■ **PROBLEM TO SOLVE**:
Please copy exactly the lines that run from the start of the entries to the line containing "The browser window", inclusive.
# # # #
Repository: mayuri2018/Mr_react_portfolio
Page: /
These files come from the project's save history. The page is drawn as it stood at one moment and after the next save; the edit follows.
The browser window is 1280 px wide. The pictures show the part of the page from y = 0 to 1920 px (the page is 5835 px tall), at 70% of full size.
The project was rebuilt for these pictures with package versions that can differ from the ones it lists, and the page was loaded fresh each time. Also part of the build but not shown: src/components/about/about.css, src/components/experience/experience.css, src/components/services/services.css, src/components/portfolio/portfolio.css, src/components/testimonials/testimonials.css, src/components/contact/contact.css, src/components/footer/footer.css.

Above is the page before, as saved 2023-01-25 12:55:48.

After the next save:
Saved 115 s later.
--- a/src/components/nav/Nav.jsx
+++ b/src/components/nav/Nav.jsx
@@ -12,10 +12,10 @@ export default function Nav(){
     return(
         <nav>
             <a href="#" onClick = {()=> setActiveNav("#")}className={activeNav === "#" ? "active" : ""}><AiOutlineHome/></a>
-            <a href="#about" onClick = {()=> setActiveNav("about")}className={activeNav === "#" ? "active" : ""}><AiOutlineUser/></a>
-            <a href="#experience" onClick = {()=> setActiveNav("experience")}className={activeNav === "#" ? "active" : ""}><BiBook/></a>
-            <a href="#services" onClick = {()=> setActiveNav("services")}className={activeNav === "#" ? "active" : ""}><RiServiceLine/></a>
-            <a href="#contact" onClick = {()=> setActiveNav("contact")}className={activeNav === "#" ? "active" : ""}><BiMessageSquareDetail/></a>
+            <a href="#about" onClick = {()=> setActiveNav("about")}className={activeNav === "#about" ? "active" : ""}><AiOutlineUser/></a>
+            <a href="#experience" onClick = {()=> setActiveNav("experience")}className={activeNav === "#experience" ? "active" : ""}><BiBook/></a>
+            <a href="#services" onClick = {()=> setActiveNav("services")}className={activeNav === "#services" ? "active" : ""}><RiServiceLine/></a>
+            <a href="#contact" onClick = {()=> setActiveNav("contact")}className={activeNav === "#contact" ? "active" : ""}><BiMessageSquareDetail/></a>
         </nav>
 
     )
# # # #
■ **YOUR RESPONSE**:
Repository: mayuri2018/Mr_react_portfolio
Page: /
These files come from the project's save history. The page is drawn as it stood at one moment and after the next save; the edit follows.
The browser window is 1280 px wide. The pictures show the part of the page from y = 0 to 1920 px (the page is 5835 px tall), at 70% of full size.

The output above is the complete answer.